The phrase emblazoned over Wyoming on the Farmer’s Almanac 2017 map warns of “freezing cold.” How is that different from the “numbing cold” predicted for the Great Lakes or the “ice cold” headed to New England? I’m sure I don’t know, even though I’m a connoisseur of cold. I can guess the actual temperature outside accurately down to minus 30. After that, it’s all a blur of frozen nasal passages and earlobes that throb from having metal earring loops painfully conducting the climate to the wearer.
The Almanac saved its most colorful predictions for the south with Texas looking forward to “chilled to the bone cold” and the southeast to “penetrating cold.”
But, as any reader of the Dictionary of American Regional English could tell them, the Farmer’s Almanac writers could have upped their game greatly with distinctions ranging from the Alaskan gem “colder than a brass toilet seat in the Yukon” to a Boston favorite “as cold as Finnegan’s feet the day they buried him.”
One phrase especially popular in our area has a nice historical ring to it – “… hasn’t been this cold since eighteen-hundred-and-froze-to-death.” I remember that year well. The snowdrifts were almost as high, frozen and dark from road dirt as this year.

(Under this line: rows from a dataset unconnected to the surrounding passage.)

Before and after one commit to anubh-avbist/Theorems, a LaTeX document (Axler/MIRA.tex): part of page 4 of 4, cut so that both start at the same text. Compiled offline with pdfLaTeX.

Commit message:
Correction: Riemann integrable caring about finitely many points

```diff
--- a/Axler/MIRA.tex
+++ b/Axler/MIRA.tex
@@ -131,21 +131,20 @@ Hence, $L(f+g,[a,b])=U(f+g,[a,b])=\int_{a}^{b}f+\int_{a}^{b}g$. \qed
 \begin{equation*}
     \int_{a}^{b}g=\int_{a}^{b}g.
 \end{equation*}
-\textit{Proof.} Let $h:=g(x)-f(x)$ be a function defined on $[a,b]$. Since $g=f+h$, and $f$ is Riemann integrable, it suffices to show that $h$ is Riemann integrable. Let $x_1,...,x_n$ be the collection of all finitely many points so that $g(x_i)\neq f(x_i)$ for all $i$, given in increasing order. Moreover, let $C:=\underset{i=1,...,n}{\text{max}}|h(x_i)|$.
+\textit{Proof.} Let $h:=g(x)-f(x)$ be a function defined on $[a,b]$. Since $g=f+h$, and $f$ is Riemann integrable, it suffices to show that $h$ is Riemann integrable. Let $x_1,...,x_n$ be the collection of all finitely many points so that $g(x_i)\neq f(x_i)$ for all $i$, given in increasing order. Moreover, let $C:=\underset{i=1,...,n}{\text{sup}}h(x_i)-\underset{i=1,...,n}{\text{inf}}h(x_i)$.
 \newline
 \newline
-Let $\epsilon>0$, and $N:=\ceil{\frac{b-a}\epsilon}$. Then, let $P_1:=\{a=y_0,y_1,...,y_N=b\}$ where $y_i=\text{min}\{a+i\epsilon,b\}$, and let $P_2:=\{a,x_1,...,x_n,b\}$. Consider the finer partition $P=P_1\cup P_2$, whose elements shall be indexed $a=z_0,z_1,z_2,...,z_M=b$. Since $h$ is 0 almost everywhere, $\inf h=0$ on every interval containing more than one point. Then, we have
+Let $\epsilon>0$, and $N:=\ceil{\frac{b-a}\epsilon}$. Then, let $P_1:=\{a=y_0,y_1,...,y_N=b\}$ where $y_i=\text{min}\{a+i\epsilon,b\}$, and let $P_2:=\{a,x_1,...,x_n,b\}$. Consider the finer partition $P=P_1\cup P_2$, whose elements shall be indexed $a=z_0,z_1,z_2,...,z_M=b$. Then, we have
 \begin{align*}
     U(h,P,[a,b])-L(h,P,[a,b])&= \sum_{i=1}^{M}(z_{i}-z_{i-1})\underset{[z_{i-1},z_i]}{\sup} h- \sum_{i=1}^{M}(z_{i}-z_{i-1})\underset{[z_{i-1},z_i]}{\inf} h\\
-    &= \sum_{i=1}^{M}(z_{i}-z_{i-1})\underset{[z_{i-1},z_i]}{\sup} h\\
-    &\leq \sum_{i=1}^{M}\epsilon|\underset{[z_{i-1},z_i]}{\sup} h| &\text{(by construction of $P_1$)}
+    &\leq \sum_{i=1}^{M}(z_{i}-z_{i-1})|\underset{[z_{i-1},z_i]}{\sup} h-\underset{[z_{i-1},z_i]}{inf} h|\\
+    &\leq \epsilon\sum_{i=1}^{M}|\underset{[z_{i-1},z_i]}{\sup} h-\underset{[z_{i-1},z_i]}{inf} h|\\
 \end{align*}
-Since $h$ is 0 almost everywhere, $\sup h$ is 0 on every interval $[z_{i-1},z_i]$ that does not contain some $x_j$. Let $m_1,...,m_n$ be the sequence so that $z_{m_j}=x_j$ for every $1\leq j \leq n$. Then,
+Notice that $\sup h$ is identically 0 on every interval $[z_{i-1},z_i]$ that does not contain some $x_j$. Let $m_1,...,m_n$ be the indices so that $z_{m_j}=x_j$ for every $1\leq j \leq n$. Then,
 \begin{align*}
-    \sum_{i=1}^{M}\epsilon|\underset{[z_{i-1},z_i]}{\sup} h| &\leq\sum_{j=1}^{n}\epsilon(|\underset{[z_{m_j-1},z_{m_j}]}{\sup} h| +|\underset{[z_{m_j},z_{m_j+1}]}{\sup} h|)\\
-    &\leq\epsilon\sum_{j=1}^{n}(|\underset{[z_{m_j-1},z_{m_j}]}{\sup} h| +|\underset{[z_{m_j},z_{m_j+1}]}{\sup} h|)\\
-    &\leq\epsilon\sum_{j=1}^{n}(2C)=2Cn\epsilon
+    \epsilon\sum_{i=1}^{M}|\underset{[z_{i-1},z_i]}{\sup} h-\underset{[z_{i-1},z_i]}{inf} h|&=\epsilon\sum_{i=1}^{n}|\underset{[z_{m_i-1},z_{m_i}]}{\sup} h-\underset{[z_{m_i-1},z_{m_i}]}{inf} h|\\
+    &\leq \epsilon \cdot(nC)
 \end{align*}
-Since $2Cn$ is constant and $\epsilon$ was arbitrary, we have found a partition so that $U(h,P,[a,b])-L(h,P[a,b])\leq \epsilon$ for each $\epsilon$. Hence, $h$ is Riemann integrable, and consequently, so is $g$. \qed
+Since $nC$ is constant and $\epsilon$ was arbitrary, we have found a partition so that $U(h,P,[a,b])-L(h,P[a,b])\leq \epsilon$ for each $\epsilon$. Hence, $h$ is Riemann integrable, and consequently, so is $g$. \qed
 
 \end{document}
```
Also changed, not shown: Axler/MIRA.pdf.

The one resident of our house in love with snowdrifts is the golden retriever Lucy. She will spend hours leaping up and down on the semi-permanent six-foot drift in the front yard imitating a hyped up bunny rabbit. Just last week her months of steady, obsessive digging finally paid off when she unearthed the frosty carcass of a mostly-destroyed tennis ball from seasons past. She promptly darted into the house and dumped the frozen thing into my lap as I sat in a flannel nightgown drinking the magical first cup of coffee of the morning. I was as happy about that gift as our daughter was when the cat similarly found a frozen mouse carcass to show off to her.
What I love about the snow cover is that a multitude of dog leavings just don’t exist any more. Snow has transformed the land into a smooth, white surface that any princess would be proud to walk upon. Then comes that dreaded day in April when the snow melts and the ground looks like someone dumped a latrine upside down as a prank. It’s important to run outside and dispose of the dog droppings immediately, while they are still frozen hard as a rock. Waiting a few days until the spring sun melts them into soggy smears is not a good idea. This is no time for procrastination.

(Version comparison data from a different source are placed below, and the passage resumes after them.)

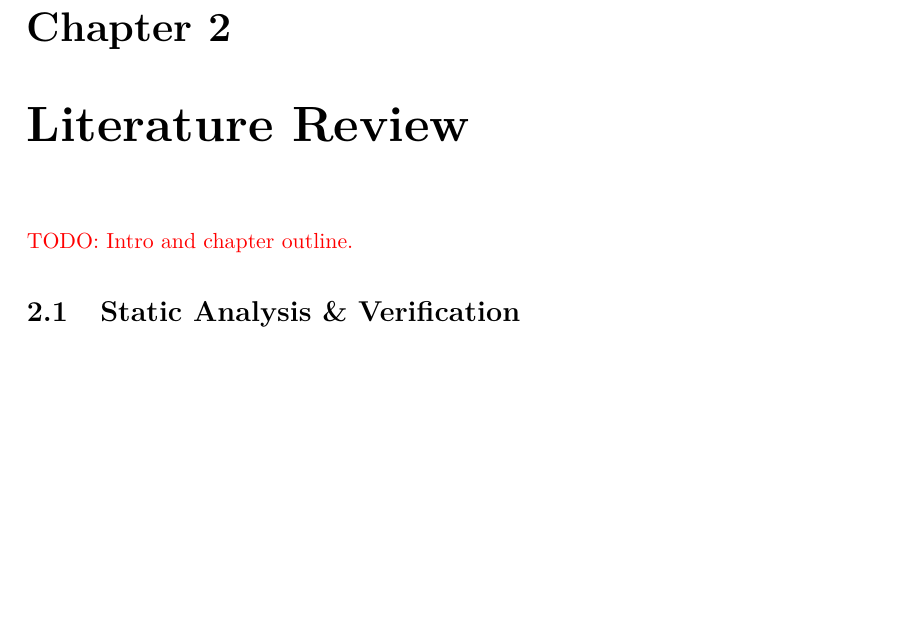
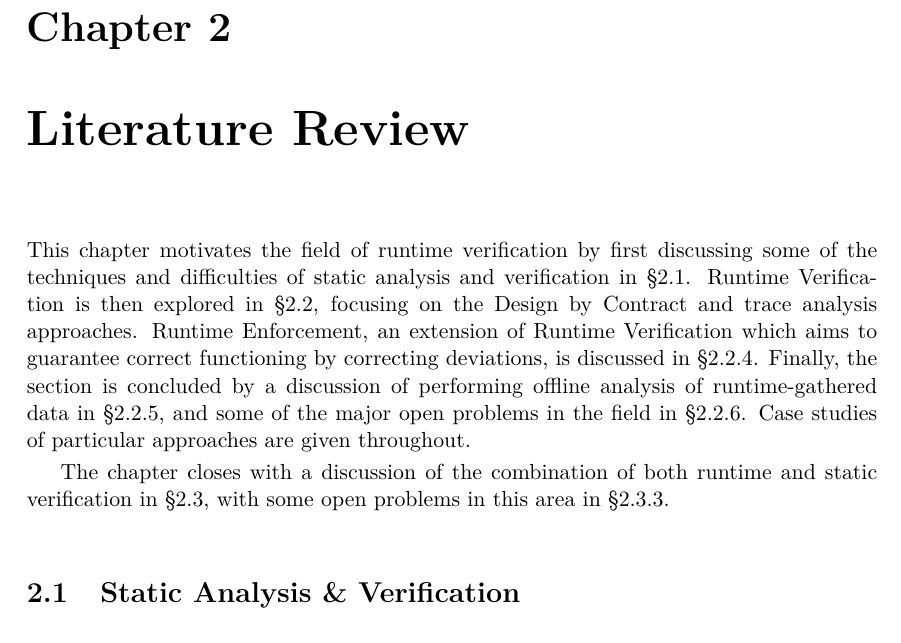
Before and after one commit to barrucadu/phd, a LaTeX thesis (qualifying-dissertation/dissertation.tex, which reads qualifying-dissertation/02-litreview.tex): part of page 8 of 13, cut so that both start at the same text, the shorter picture padded with empty space. Compiled offline with pdfLaTeX; a LaTeX package or settings file that is missing is left out.

Commit message:
QD litrev intro

```diff
--- a/qualifying-dissertation/02-litreview.tex
+++ b/qualifying-dissertation/02-litreview.tex
@@ -9,7 +9,22 @@
 % the relative strengths and weaknesses of the major lines of work
 % pursued to date."
 
-\todo{Intro and chapter outline.}
+This chapter motivates the field of runtime verification by first
+discussing some of the techniques and difficulties of static analysis
+and verification in \S\ref{sec:litrev-stat}. Runtime Verification is
+then explored in \S\ref{sec:litrev-run}, focusing on the Design by
+Contract and trace analysis approaches. Runtime Enforcement, an
+extension of Runtime Verification which aims to guarantee correct
+functioning by correcting deviations, is discussed in
+\S\ref{sec:litrev-run-enforce}. Finally, the section is concluded by a
+discussion of performing offline analysis of runtime-gathered data in
+\S\ref{sec:litrev-run-offline}, and some of the major open problems in
+the field in \S\ref{sec:litrev-run-probs}. Case studies of particular
+approaches are given throughout.
+
+The chapter closes with a discussion of the combination of both
+runtime and static verification in \S\ref{sec:litrev-both}, with some
+open problems in this area in \S\ref{sec:litrev-both-probs}.
 
 \section{Static Analysis \& Verification}
 \label{sec:litrev-stat}
```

While we wait for the sun to come up tomorrow, one sure sign of spring arrived over the weekend; the Girl Scout cookie sale has begun. Can the American Cancer Society Daffodil Days be far behind? Just remember, when there are daffodils, its time to take a shovel and make the front yard safe for viewing once again.